About Jim Adams
Jim Adams retired as NASA’s Deputy Chief Technologist (Ret.) in September 2016 to focus on encouraging young and emerging scientists, innovators and entrepreneurs to think creatively.
He served in NASA’s Office of the Chief Technologist at NASA Headquarters, Washington, DC from 2012, where he was responsible for the management of the Office of the Center Chief Technologist and Center Technology Transfer Office at each NASA field centre.
Jim came to the Office of the Chief Technologist from the agency’s Science Mission Directorate at NASA Headquarters, where he served as the Deputy Director of the Planetary Science Division, overseeing the Discovery, Lunar Science, Mars and New Frontiers programmes as well as the development of several key technologies. Prior to his assignment at NASA Headquarters, he served at NASA’s Goddard Space Flight Center, Maryland in several capacities.
Jim’s 26-year career at NASA saw him work on over 30 successful space missions. He was also the recipient of three NASA medals recognising exceptional service and leadership, including NASA’s Outstanding Leadership Medal.

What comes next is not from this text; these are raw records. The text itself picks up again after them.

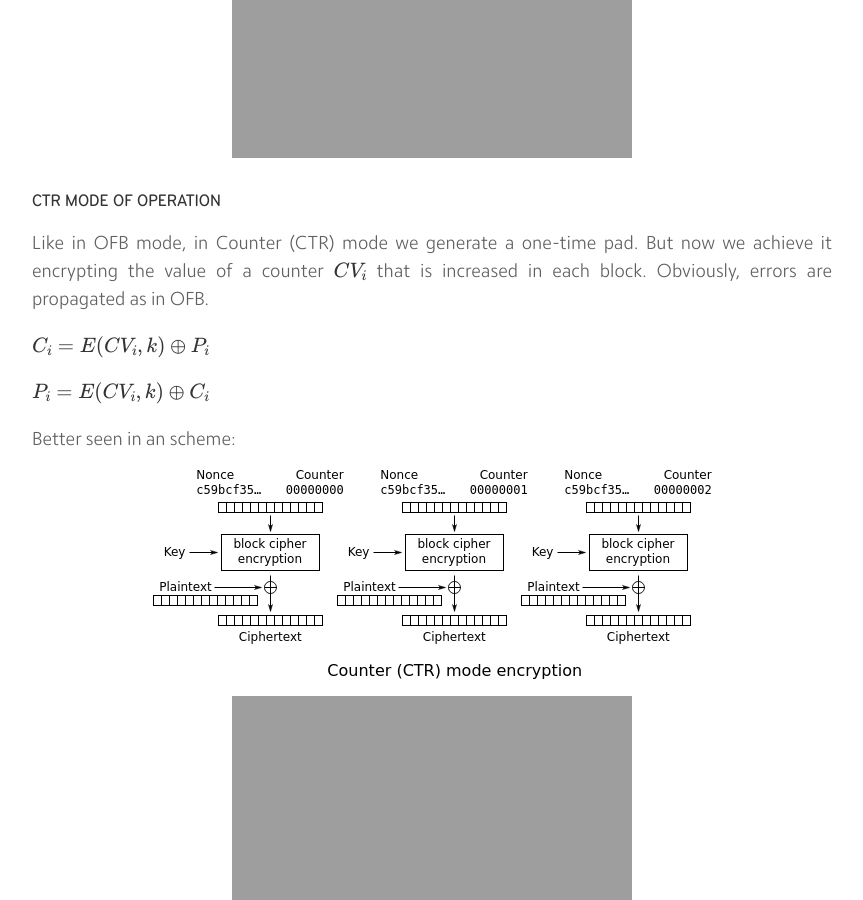
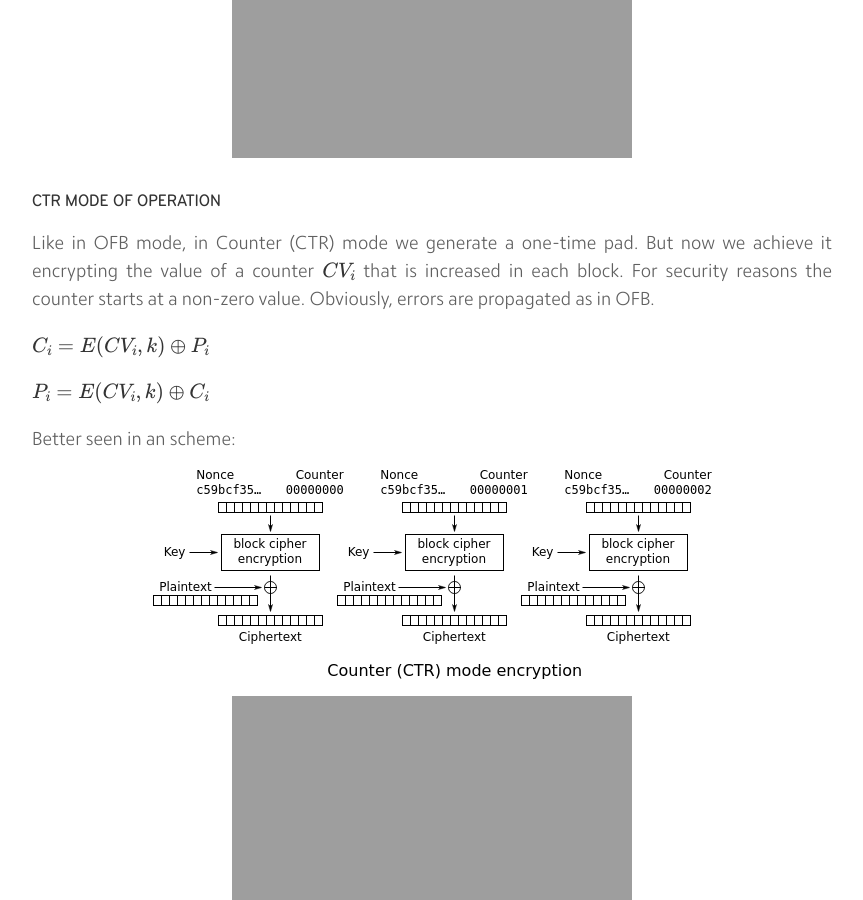
Before and after one commit to MrAnnix/MrAnnix.github.io, a Jekyll site: the page built from _posts/2019-11-07-block-cipher-operation-modes.md, in a window 1280 px wide and 900 px high, scrolled down 6354 px. Shown: the whole window, without its empty margins (208-1071 px from the left). Built offline with Jekyll 4.4.1, drawn with Linux system fonts in a browser that asks for light colours; nearby versions of some CDN libraries; library files that are not in the unit come from our copies; formulas are drawn with MathJax 3.

Commit message:
Update 2019-11-07-block-cipher-operation-modes.md

```diff
--- a/_posts/2019-11-07-block-cipher-operation-modes.md
+++ b/_posts/2019-11-07-block-cipher-operation-modes.md
@@ -106,7 +106,7 @@ The Output Feedback (OFB) mode is equal as CFB mode but the result of encrypting
 
 ### CTR mode of operation
 
-Like in OFB mode, in Counter (CTR) mode we generate a one-time pad. But now we achieve it encrypting the value of a counter \\( CV_i \\) that is increased in each block. Obviously, errors are propagated as in OFB.
+Like in OFB mode, in Counter (CTR) mode we generate a one-time pad. But now we achieve it encrypting the value of a counter \\( CV_i \\) that is increased in each block. For security reasons the counter starts at a non-zero value. Obviously, errors are propagated as in OFB.
 
 \\( C_i = E(CV_i, k) \oplus P_i \\)
 
```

Jim holds a BSc in Physics from Westminster College and a MSc in Electrical Engineering from Villanova University.
This talk is supported by Square Kilometre Array (SKA) South Africa.
(Credit: SKA SA/Luigi Bennett Photography)
5 October 2017
Sci-Bono Discovery Centre
17:30 for 18:00
4 October to Cynthia.Mohohlo@sci-bono.co.za